Task prompt
For each entry below, copy the text exactly and leave out any picture.

Material for this task

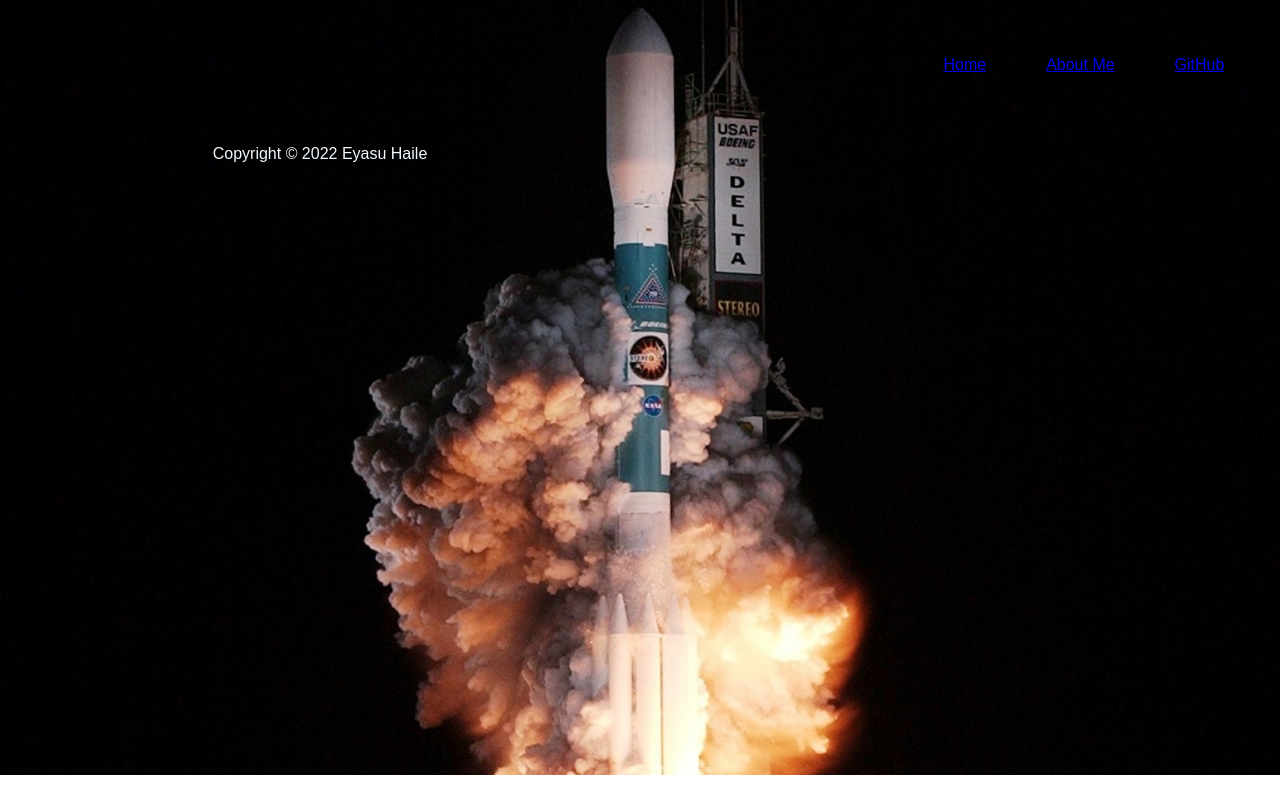
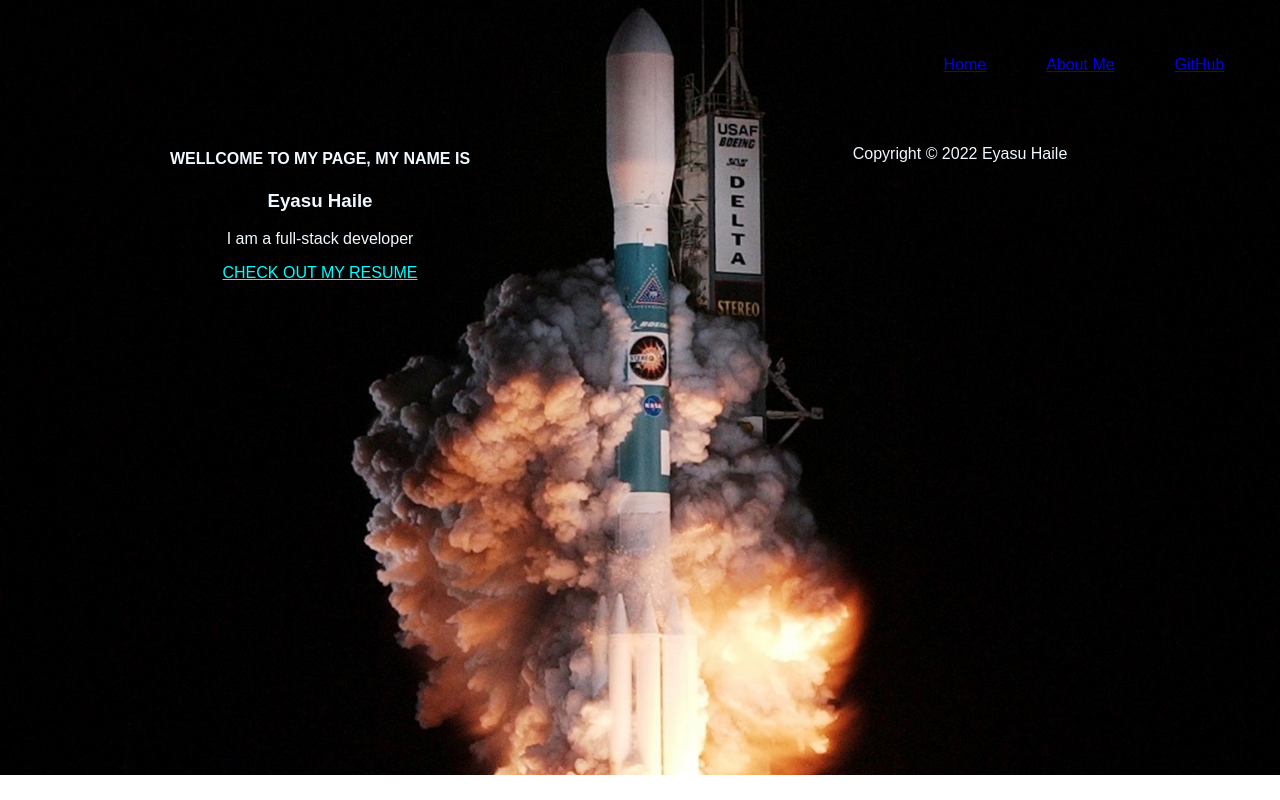
Before and after one commit to eyasuh/react-profilepage, a React (Create React App) app: page / in a window 1280 px wide. Built offline with nearby package versions, Linux system fonts and the light colour scheme.

Commit message:
introduction components and css added

```diff
--- a/src/App.js
+++ b/src/App.js
@@ -2,12 +2,13 @@ import logo from './logo.svg';
 import './App.css';
 import Header from './Components/Header/Header.js';
 import Footer from "./Components/Footer/Footer";
+import Intro from "./Components/Introduction/Intro";
 
 function App() {
     return (
         <div className="App">
             <Header className="App-header"/>
-            {/*<Introduction />*/}
+            <Intro />
             {/*<Projects />*/}
             {/*<Achievements />*/}
             {/*<Contacts />*/}
--- /dev/null
+++ b/src/Components/Introduction/Intro.css
@@ -0,0 +1,3 @@
+.resume-link {
+    color: aqua;
+}
--- /dev/null
+++ b/src/Components/Introduction/Intro.js
@@ -0,0 +1,20 @@
+import './Intro.css';
+
+function Intro() {
+    return (
+        <>
+        <main>
+            <section>
+                <article>
+                    <h4>WELLCOME TO MY PAGE, MY NAME IS</h4>
+                    <h1>Eyasu Haile</h1>
+                    <p>I am a full-stack developer</p>
+                    <a className='resume-link' href="#">CHECK OUT MY RESUME</a>
+                </article>
+            </section>
+        </main>
+        </>
+    )
+}
+
+export default Intro;
```
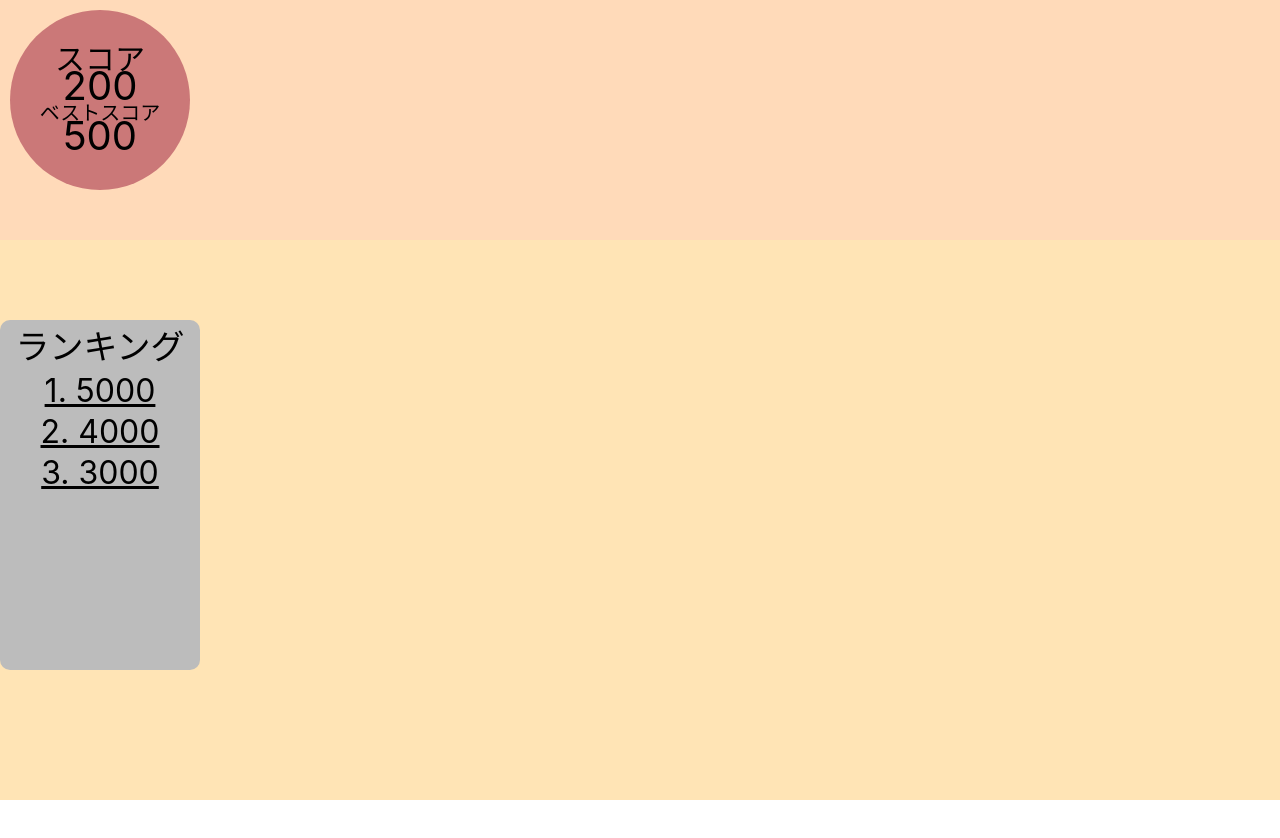
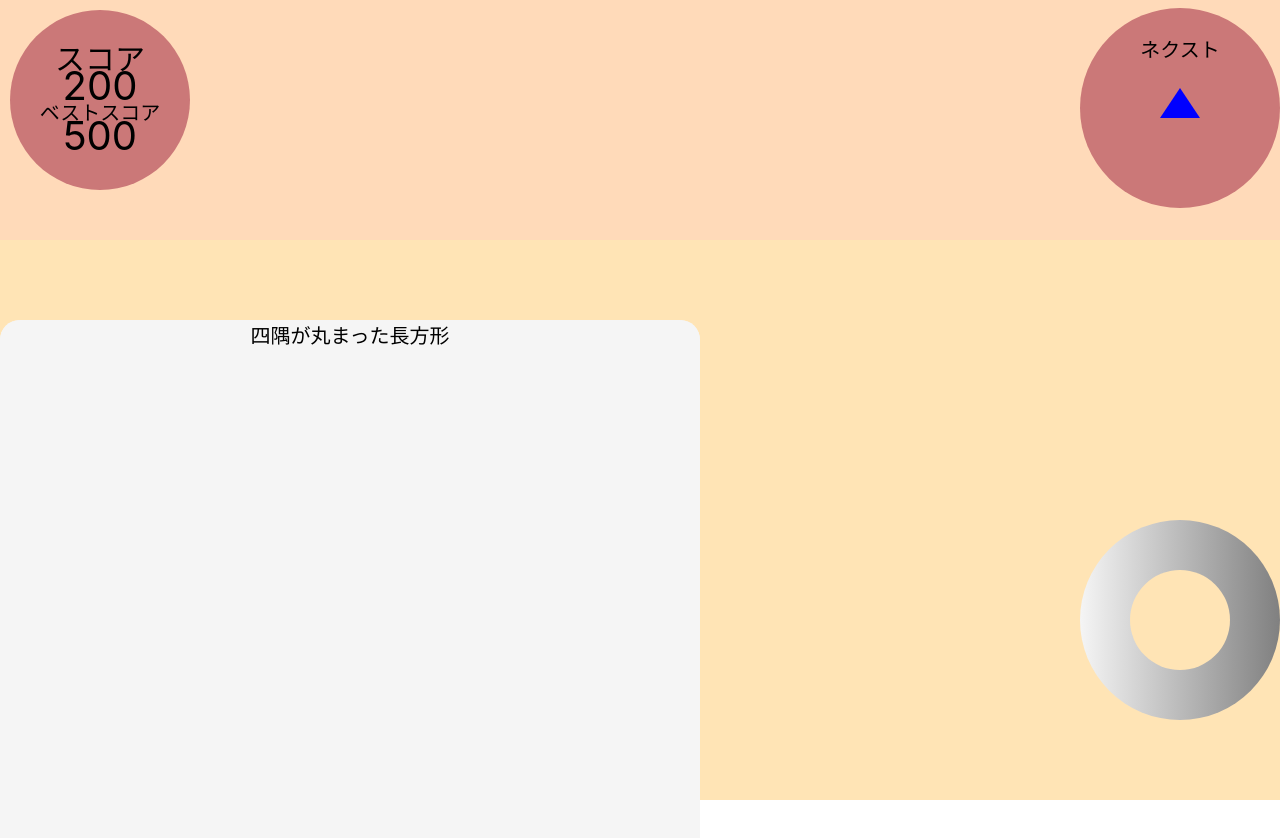
Before and after one commit to CA01971028/fruit_game, a React (Create React App) app in the folder game/frontend/: page / in a window 1280 px wide. Shown: the top 838 px of the page. Before the commit the page ends 800 px from the top, so only its background shows below. Built offline with nearby package versions, Linux system fonts and the light colour scheme.

Commit message:
add next

```diff
--- a/game/frontend/src/App.tsx
+++ b/game/frontend/src/App.tsx
@@ -1,9 +1,12 @@
 import React from 'react';
-import './App.css';
+import './App.css'
 import './css/compornent.css'
-import Background from './compornent/background';
+import Background from './compornent/background'
 import Score from './compornent/score'
-import Ranking from './compornent/ranking';
+import Ranking from './compornent/ranking'
+import Next from './compornent/next'
+import Next_block from './compornent/next_block';
+import Rectangle from './compornent/rectangle';
 
 function App() {
   return (
@@ -11,6 +14,9 @@ function App() {
     <Background />
     <Score />
     <Ranking />
+    <Next />
+    <Next_block />
+    <Rectangle />
     </div>
   );
 }
--- a/game/frontend/src/compornent/background.tsx
+++ b/game/frontend/src/compornent/background.tsx
@@ -3,12 +3,10 @@ import '../App'
 
 function background() {
   return (
-    <div>
         <div className="background-container">
             <div className="top-half"></div>
             <div className="bottom-half"></div>
         </div>
-    </div>
   )
 }
 
--- a/game/frontend/src/compornent/next.tsx
+++ b/game/frontend/src/compornent/next.tsx
@@ -2,8 +2,9 @@ import React from 'react'
 
 function next() {
   return (
-    <div>
-
+    <div className="circle">
+      <div className="triangle"></div>
+      <span className="text">ネクスト</span>
     </div>
   )
 }
--- a/game/frontend/src/compornent/next_block.tsx
+++ b/game/frontend/src/compornent/next_block.tsx
@@ -2,9 +2,7 @@ import React from 'react'
 
 function next_block() {
   return (
-    <div>
-
-    </div>
+    <div className="donut"></div>
   )
 }
 
--- a/game/frontend/src/compornent/rectangle.tsx
+++ b/game/frontend/src/compornent/rectangle.tsx
@@ -2,8 +2,8 @@ import React from 'react'
 
 function rectangle() {
   return (
-    <div>
-
+    <div className="rounded-rectangle">
+      四隅が丸まった長方形
     </div>
   )
 }
--- a/game/frontend/src/compornent/score.tsx
+++ b/game/frontend/src/compornent/score.tsx
@@ -1,5 +1,4 @@
 import React from 'react';
-import '../App.css';
 
 function Score() {
   return (
--- a/game/frontend/src/css/compornent.css
+++ b/game/frontend/src/css/compornent.css
@@ -1,4 +1,4 @@
-/* 背景 */
+/* background.tsx (背景) */
 .background-container {
     position: relative;
     width: 100%;
@@ -15,7 +15,7 @@
     background-color: #FFE4B5; /* 薄い桃色 */
   }
 
-/* スコア表示 */
+/* score.tsx (スコア表示) */
   .score-container {
     position: absolute;
     top: 0;
@@ -31,7 +31,7 @@
 }
 
 
-/* ランキング表示 */
+/* ranking.tsx (ランキング表示) */
 .rounded-rectangle {
     position: absolute;
     top: 40%;
@@ -48,3 +48,69 @@
   font-size: 32px;
   text-decoration: underline;
  }
+
+/* next.css(次のブロック表示) */
+.circle {
+  position: absolute;
+  top: 1%;
+  right: 0;
+  width: 200px;
+  height: 200px;
+  border-radius: 50%;
+  background-color: #CB7878;
+  display: flex;
+  justify-content: center;
+}
+
+.triangle {
+  position: absolute;
+  top: 80px; /* Adjust the position as needed */
+  width: 0;
+  height: 0;
+  border-left: 20px solid transparent;
+  border-right: 20px solid transparent;
+  border-bottom: 30px solid blue; /* Change to border-bottom for an inverted triangle */
+}
+
+.text {
+  position: absolute;
+  top: 20%;
+  left: 50%;
+  transform: translate(-50%, -50%);
+  font-size: 20px;
+  color: black;
+}
+
+/* next_block.tsx (ブロックの一覧と進化先の表示) */
+
+.donut {
+  position: absolute;
+  top: 65%;
+  right: 0;
+  width: 200px;
+  height: 200px;
+  border-radius: 50%;
+  background: linear-gradient(90deg, whitesmoke, gray);
+}
+
+.donut::before {
+  content: "";
+  position: absolute;
+  top: 50%;
+  left: 50%;
+  width: 100px; /* 内円のサイズを調整 */
+  height: 100px;
+  background-color: #FFE4B5; /* 背景色が透明になるよう設定 */
+  border-radius: 50%;
+  transform: translate(-50%, -50%);
+}
+
+.rounded-rectangle {
+  position: absolute;
+  width: 700px;
+  height: 900px;
+  background-color: whitesmoke;
+  border-radius: 20px;
+  color: black;
+  font-size: 20px;
+}
```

Solution to the problem
Before and after one commit to eyasuh/react-profilepage, a React (Create React App) app: page / in a window 1280 px wide. Built offline with nearby package versions, Linux system fonts and the light colour scheme.

Commit message:
introduction components and css added

```diff
--- a/src/App.js
+++ b/src/App.js
@@ -2,12 +2,13 @@ import logo from './logo.svg';
 import './App.css';
 import Header from './Components/Header/Header.js';
 import Footer from "./Components/Footer/Footer";
+import Intro from "./Components/Introduction/Intro";
 
 function App() {
     return (
         <div className="App">
             <Header className="App-header"/>
-            {/*<Introduction />*/}
+            <Intro />
             {/*<Projects />*/}
             {/*<Achievements />*/}
             {/*<Contacts />*/}
--- /dev/null
+++ b/src/Components/Introduction/Intro.css
@@ -0,0 +1,3 @@
+.resume-link {
+    color: aqua;
+}
--- /dev/null
+++ b/src/Components/Introduction/Intro.js
@@ -0,0 +1,20 @@
+import './Intro.css';
+
+function Intro() {
+    return (
+        <>
+        <main>
+            <section>
+                <article>
+                    <h4>WELLCOME TO MY PAGE, MY NAME IS</h4>
+                    <h1>Eyasu Haile</h1>
+                    <p>I am a full-stack developer</p>
+                    <a className='resume-link' href="#">CHECK OUT MY RESUME</a>
+                </article>
+            </section>
+        </main>
+        </>
+    )
+}
+
+export default Intro;
```
Before and after one commit to CA01971028/fruit_game, a React (Create React App) app in the folder game/frontend/: page / in a window 1280 px wide. Shown: the top 838 px of the page. Before the commit the page ends 800 px from the top, so only its background shows below. Built offline with nearby package versions, Linux system fonts and the light colour scheme.

Commit message:
add next

```diff
--- a/game/frontend/src/App.tsx
+++ b/game/frontend/src/App.tsx
@@ -1,9 +1,12 @@
 import React from 'react';
-import './App.css';
+import './App.css'
 import './css/compornent.css'
-import Background from './compornent/background';
+import Background from './compornent/background'
 import Score from './compornent/score'
-import Ranking from './compornent/ranking';
+import Ranking from './compornent/ranking'
+import Next from './compornent/next'
+import Next_block from './compornent/next_block';
+import Rectangle from './compornent/rectangle';
 
 function App() {
   return (
@@ -11,6 +14,9 @@ function App() {
     <Background />
     <Score />
     <Ranking />
+    <Next />
+    <Next_block />
+    <Rectangle />
     </div>
   );
 }
--- a/game/frontend/src/compornent/background.tsx
+++ b/game/frontend/src/compornent/background.tsx
@@ -3,12 +3,10 @@ import '../App'
 
 function background() {
   return (
-    <div>
         <div className="background-container">
             <div className="top-half"></div>
             <div className="bottom-half"></div>
         </div>
-    </div>
   )
 }
 
--- a/game/frontend/src/compornent/next.tsx
+++ b/game/frontend/src/compornent/next.tsx
@@ -2,8 +2,9 @@ import React from 'react'
 
 function next() {
   return (
-    <div>
-
+    <div className="circle">
+      <div className="triangle"></div>
+      <span className="text">ネクスト</span>
     </div>
   )
 }
--- a/game/frontend/src/compornent/next_block.tsx
+++ b/game/frontend/src/compornent/next_block.tsx
@@ -2,9 +2,7 @@ import React from 'react'
 
 function next_block() {
   return (
-    <div>
-
-    </div>
+    <div className="donut"></div>
   )
 }
 
--- a/game/frontend/src/compornent/rectangle.tsx
+++ b/game/frontend/src/compornent/rectangle.tsx
@@ -2,8 +2,8 @@ import React from 'react'
 
 function rectangle() {
   return (
-    <div>
-
+    <div className="rounded-rectangle">
+      四隅が丸まった長方形
     </div>
   )
 }
--- a/game/frontend/src/compornent/score.tsx
+++ b/game/frontend/src/compornent/score.tsx
@@ -1,5 +1,4 @@
 import React from 'react';
-import '../App.css';
 
 function Score() {
   return (
--- a/game/frontend/src/css/compornent.css
+++ b/game/frontend/src/css/compornent.css
@@ -1,4 +1,4 @@
-/* 背景 */
+/* background.tsx (背景) */
 .background-container {
     position: relative;
     width: 100%;
@@ -15,7 +15,7 @@
     background-color: #FFE4B5; /* 薄い桃色 */
   }
 
-/* スコア表示 */
+/* score.tsx (スコア表示) */
   .score-container {
     position: absolute;
     top: 0;
@@ -31,7 +31,7 @@
 }
 
 
-/* ランキング表示 */
+/* ranking.tsx (ランキング表示) */
 .rounded-rectangle {
     position: absolute;
     top: 40%;
@@ -48,3 +48,69 @@
   font-size: 32px;
   text-decoration: underline;
  }
+
+/* next.css(次のブロック表示) */
+.circle {
+  position: absolute;
+  top: 1%;
+  right: 0;
+  width: 200px;
+  height: 200px;
+  border-radius: 50%;
+  background-color: #CB7878;
+  display: flex;
+  justify-content: center;
+}
+
+.triangle {
+  position: absolute;
+  top: 80px; /* Adjust the position as needed */
+  width: 0;
+  height: 0;
+  border-left: 20px solid transparent;
+  border-right: 20px solid transparent;
+  border-bottom: 30px solid blue; /* Change to border-bottom for an inverted triangle */
+}
+
+.text {
+  position: absolute;
+  top: 20%;
+  left: 50%;
+  transform: translate(-50%, -50%);
+  font-size: 20px;
+  color: black;
+}
+
+/* next_block.tsx (ブロックの一覧と進化先の表示) */
+
+.donut {
+  position: absolute;
+  top: 65%;
+  right: 0;
+  width: 200px;
+  height: 200px;
+  border-radius: 50%;
+  background: linear-gradient(90deg, whitesmoke, gray);
+}
+
+.donut::before {
+  content: "";
+  position: absolute;
+  top: 50%;
+  left: 50%;
+  width: 100px; /* 内円のサイズを調整 */
+  height: 100px;
+  background-color: #FFE4B5; /* 背景色が透明になるよう設定 */
+  border-radius: 50%;
+  transform: translate(-50%, -50%);
+}
+
+.rounded-rectangle {
+  position: absolute;
+  width: 700px;
+  height: 900px;
+  background-color: whitesmoke;
+  border-radius: 20px;
+  color: black;
+  font-size: 20px;
+}
```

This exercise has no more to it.